1-lanzones

Clustered like grapes, this fruit is elliptical, ovoid, or round, measuring 2-7 cm (0.79-2.76 in.) by 1.5-5 cm (0.59-1.97 in.) in size.

It has a thin, leathery, slightly-fuzzy yellow skin that varies in thickness from 2-6 mm (0.079-0.24 in.). The yellow skin will gradually develop brownish-black spots as the days go by as this fruit spoils quickly and does not have a long shelf life. So, eat it immediately after purchase. My advice is to buy only what you can consume within 2 days.

 

Z-lanzones-dark-na

This year, fruits were harvested in early September in Laguna, and priced at 80-90 pesos per kilo (2018). I personally prefer the smaller variety since I find that they are sweeter and have smaller seeds, if any at all.

Lanzones is known under a variety of common names worldwide: bhubi (Bengali), bon bon (Vietnamese), buahan (Cebuano), buwa-buwa (Tagalog), ceruring (Balinese), dau da dat (Vietnamese), dhuku (Javanese), dokong (Malay), duku (Burmese, Indonesian, Malay), gaduguda (Sinhalese), kokosan (Indonesian), langsak (Burmese), langsat (English, Indonesian, Malay, and Thai for thin-skinned variety), langseh (Malay), langsep (Javanese, Malay), lansa (Malay), lansones (Cebuano. Tagalog), lanzones (English), lon bon (Vietnamese), long kong (Khmer), longkong (Thai, for thick-skinned variety), lotka (Bengali), and pangkai (Mizo language).

The larger variety of lanzones is called Duku. It has large round fruits, a thicker skin, and some consider it sweeter than the smaller variant.The hybrid between Duku and Langsat is called Duku-Langsat. Another variation is Longkong, or Dokong, introduced in Indonesia and Thailand.
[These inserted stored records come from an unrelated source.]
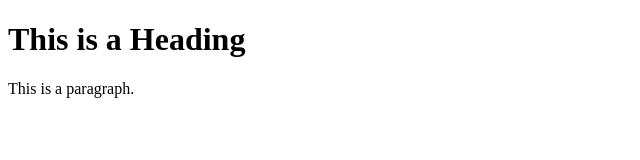
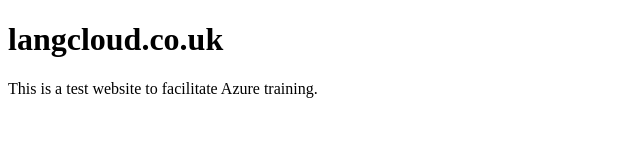
Before and after one commit to lang7/azuretest, a plain HTML site: page index.html in a window 1280 px wide. Shown: the whole page, without its empty margins (0-640 px from the left). Drawn offline with Linux system fonts and the light colour scheme.

Commit message:
Update index.html

```diff
--- a/index.html
+++ b/index.html
@@ -1,12 +1,12 @@
 <!DOCTYPE html>
 <html>
 <head>
-<title>Page Title</title>
+<title>Azure Training</title>
 </head>
 <body>
 
-<h1>This is a Heading</h1>
-<p>This is a paragraph.</p>
+<h1>langcloud.co.uk</h1>
+<p>This is a test website to facilitate Azure training.</p>
 
 </body>
 </html>
```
This variant has a thick skin, sweet aromatic taste, no latex, only a few seeds or is seedless.1

Lanzones is grown in different parts of the Philippines: Camiguin (known to yield the sweetest lanzones during the month of October), Laguna (fruits harvested from September to November, depending on the onset of typhoons and strong winds which may affect the flowering stage), Butuan, Cagayan de Oro, and Northern Mindanao.2

The Lanzones Festival is held annually in Camiguin Island for 4 days during the 3rd week of October, to celebrate their lanzones harvest, the precious livelihood of the residents there.3

Legend says that this fruit was originally poisonous.3 The name itself, lanzones, comes from the Filipino term for poison – lason! It is said that there was once a town with bountiful trees which bore round and pale-colored fruits, but the people were afraid to eat them. They saw a man who tried to eat a fruit, but he died as soon as it touched his lips. This made the people afraid of even touching the fruit. Then, one day, the town suffered from drought, food became scarce, and the people became hungry. Suddenly, a mysterious lady came to town, sang and danced in the streets, picked a fruit from the poisonous tree, pinched it, and ate it. To the amazement of the people, the lady did not die. She claimed that as she pinched the fruit, she took out the poison. She then asked the townfolk to eat the fruits, and famine eventually ended.2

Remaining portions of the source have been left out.